MATERIALS PROVIDED.
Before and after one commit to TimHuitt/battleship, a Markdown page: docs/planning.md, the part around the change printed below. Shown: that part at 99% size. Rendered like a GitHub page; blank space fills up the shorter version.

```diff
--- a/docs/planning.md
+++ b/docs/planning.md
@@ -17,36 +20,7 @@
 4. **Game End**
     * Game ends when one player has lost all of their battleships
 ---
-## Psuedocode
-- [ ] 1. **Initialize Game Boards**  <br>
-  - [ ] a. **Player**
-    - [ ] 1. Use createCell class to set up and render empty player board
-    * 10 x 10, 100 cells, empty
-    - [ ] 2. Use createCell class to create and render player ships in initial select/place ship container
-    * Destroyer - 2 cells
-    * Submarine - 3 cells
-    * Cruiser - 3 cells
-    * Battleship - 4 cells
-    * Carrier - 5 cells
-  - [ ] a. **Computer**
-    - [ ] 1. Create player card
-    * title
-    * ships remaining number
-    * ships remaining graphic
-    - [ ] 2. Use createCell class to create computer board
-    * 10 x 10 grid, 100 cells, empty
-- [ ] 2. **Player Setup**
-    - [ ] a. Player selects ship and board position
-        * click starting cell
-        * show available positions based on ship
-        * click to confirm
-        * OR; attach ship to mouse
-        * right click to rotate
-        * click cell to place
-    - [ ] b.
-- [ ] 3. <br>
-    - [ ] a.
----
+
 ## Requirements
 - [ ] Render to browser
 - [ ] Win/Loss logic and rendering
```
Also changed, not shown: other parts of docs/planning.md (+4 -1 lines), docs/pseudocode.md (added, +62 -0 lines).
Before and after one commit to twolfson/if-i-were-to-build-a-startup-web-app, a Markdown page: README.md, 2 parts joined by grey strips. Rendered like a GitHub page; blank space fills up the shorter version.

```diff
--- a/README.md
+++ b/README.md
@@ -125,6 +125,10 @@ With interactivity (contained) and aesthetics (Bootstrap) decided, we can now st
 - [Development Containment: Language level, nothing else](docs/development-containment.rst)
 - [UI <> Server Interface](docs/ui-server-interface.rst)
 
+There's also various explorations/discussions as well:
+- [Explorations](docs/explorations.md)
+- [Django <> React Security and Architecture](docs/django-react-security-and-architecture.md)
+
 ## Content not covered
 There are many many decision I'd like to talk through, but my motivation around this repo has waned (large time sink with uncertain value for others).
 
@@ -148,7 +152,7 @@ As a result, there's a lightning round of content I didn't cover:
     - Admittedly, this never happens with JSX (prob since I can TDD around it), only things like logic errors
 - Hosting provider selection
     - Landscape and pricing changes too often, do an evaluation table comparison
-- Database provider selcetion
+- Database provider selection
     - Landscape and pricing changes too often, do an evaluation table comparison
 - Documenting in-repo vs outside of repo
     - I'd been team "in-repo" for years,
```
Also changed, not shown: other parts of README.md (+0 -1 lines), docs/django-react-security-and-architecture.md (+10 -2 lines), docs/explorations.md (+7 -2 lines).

PROBLEM TO SOLVE.
Repeat all of the data exactly. Include every line.

YOUR SOLUTION.
Before and after one commit to TimHuitt/battleship, a Markdown page: docs/planning.md, the part around the change printed below. Shown: that part at 99% size. Rendered like a GitHub page; blank space fills up the shorter version.

```diff
--- a/docs/planning.md
+++ b/docs/planning.md
@@ -17,36 +20,7 @@
 4. **Game End**
     * Game ends when one player has lost all of their battleships
 ---
-## Psuedocode
-- [ ] 1. **Initialize Game Boards**  <br>
-  - [ ] a. **Player**
-    - [ ] 1. Use createCell class to set up and render empty player board
-    * 10 x 10, 100 cells, empty
-    - [ ] 2. Use createCell class to create and render player ships in initial select/place ship container
-    * Destroyer - 2 cells
-    * Submarine - 3 cells
-    * Cruiser - 3 cells
-    * Battleship - 4 cells
-    * Carrier - 5 cells
-  - [ ] a. **Computer**
-    - [ ] 1. Create player card
-    * title
-    * ships remaining number
-    * ships remaining graphic
-    - [ ] 2. Use createCell class to create computer board
-    * 10 x 10 grid, 100 cells, empty
-- [ ] 2. **Player Setup**
-    - [ ] a. Player selects ship and board position
-        * click starting cell
-        * show available positions based on ship
-        * click to confirm
-        * OR; attach ship to mouse
-        * right click to rotate
-        * click cell to place
-    - [ ] b.
-- [ ] 3. <br>
-    - [ ] a.
----
+
 ## Requirements
 - [ ] Render to browser
 - [ ] Win/Loss logic and rendering
```
Also changed, not shown: other parts of docs/planning.md (+4 -1 lines), docs/pseudocode.md (added, +62 -0 lines).
Before and after one commit to twolfson/if-i-were-to-build-a-startup-web-app, a Markdown page: README.md, 2 parts joined by grey strips. Rendered like a GitHub page; blank space fills up the shorter version.

```diff
--- a/README.md
+++ b/README.md
@@ -125,6 +125,10 @@ With interactivity (contained) and aesthetics (Bootstrap) decided, we can now st
 - [Development Containment: Language level, nothing else](docs/development-containment.rst)
 - [UI <> Server Interface](docs/ui-server-interface.rst)
 
+There's also various explorations/discussions as well:
+- [Explorations](docs/explorations.md)
+- [Django <> React Security and Architecture](docs/django-react-security-and-architecture.md)
+
 ## Content not covered
 There are many many decision I'd like to talk through, but my motivation around this repo has waned (large time sink with uncertain value for others).
 
@@ -148,7 +152,7 @@ As a result, there's a lightning round of content I didn't cover:
     - Admittedly, this never happens with JSX (prob since I can TDD around it), only things like logic errors
 - Hosting provider selection
     - Landscape and pricing changes too often, do an evaluation table comparison
-- Database provider selcetion
+- Database provider selection
     - Landscape and pricing changes too often, do an evaluation table comparison
 - Documenting in-repo vs outside of repo
     - I'd been team "in-repo" for years,
```
Also changed, not shown: other parts of README.md (+0 -1 lines), docs/django-react-security-and-architecture.md (+10 -2 lines), docs/explorations.md (+7 -2 lines).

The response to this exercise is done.